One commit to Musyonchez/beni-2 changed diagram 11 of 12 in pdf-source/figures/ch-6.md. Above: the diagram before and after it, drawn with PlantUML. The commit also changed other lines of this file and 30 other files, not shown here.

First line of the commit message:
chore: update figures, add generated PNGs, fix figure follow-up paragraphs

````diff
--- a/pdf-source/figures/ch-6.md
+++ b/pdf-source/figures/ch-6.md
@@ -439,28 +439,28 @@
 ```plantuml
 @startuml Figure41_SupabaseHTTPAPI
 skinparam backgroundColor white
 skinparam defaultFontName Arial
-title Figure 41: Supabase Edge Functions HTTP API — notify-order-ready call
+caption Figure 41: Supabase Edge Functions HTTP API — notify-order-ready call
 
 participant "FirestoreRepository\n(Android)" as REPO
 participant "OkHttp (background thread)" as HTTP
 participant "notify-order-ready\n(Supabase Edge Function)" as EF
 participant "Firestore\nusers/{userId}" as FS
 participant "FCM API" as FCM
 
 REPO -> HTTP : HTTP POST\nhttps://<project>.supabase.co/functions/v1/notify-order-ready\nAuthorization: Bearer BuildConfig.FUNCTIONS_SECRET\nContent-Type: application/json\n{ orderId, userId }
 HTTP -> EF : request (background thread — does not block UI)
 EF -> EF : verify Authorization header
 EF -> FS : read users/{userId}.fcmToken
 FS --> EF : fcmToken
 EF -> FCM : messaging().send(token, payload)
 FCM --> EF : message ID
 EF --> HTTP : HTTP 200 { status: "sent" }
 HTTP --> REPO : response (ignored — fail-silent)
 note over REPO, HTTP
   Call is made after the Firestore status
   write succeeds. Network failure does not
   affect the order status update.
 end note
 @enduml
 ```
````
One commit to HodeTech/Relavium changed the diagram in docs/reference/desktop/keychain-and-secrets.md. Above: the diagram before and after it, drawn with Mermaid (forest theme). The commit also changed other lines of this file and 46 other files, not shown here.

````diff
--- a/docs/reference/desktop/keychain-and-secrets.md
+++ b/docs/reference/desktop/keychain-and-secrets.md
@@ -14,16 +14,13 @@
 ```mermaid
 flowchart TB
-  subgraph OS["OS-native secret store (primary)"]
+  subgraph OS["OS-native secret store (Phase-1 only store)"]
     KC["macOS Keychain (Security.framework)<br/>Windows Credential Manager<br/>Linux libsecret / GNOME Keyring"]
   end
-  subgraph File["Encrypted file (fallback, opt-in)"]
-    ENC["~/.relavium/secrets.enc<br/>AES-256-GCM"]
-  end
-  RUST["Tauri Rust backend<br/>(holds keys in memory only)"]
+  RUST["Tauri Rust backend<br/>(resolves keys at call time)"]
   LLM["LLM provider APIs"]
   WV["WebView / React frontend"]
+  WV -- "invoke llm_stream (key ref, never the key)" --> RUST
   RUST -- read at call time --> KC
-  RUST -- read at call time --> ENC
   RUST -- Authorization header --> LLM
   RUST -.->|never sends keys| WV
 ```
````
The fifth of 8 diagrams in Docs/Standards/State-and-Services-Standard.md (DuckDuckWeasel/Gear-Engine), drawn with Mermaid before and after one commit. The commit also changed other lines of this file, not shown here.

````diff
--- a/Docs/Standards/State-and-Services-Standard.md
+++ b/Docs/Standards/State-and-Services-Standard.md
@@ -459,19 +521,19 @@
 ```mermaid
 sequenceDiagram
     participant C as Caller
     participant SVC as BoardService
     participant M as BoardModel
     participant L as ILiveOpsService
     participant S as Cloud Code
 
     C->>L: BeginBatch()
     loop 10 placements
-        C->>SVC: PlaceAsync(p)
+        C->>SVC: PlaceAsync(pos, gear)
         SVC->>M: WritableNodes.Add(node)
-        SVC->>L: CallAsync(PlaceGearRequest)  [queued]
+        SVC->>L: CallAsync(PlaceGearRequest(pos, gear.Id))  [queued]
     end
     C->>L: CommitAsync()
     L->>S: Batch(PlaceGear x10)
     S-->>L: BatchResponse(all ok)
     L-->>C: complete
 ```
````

..........

In the listing above, find the line with "Keychain (Security.framework)<br/>Windows Credential" and the line with "Rust backend<br/>(holds keys"; set down exactly those two lines and every line between them, nothing more.

     KC["macOS Keychain (Security.framework)<br/>Windows Credential Manager<br/>Linux libsecret / GNOME Keyring"]
   end
-  subgraph File["Encrypted file (fallback, opt-in)"]
-    ENC["~/.relavium/secrets.enc<br/>AES-256-GCM"]
-  end
-  RUST["Tauri Rust backend<br/>(holds keys in memory only)"]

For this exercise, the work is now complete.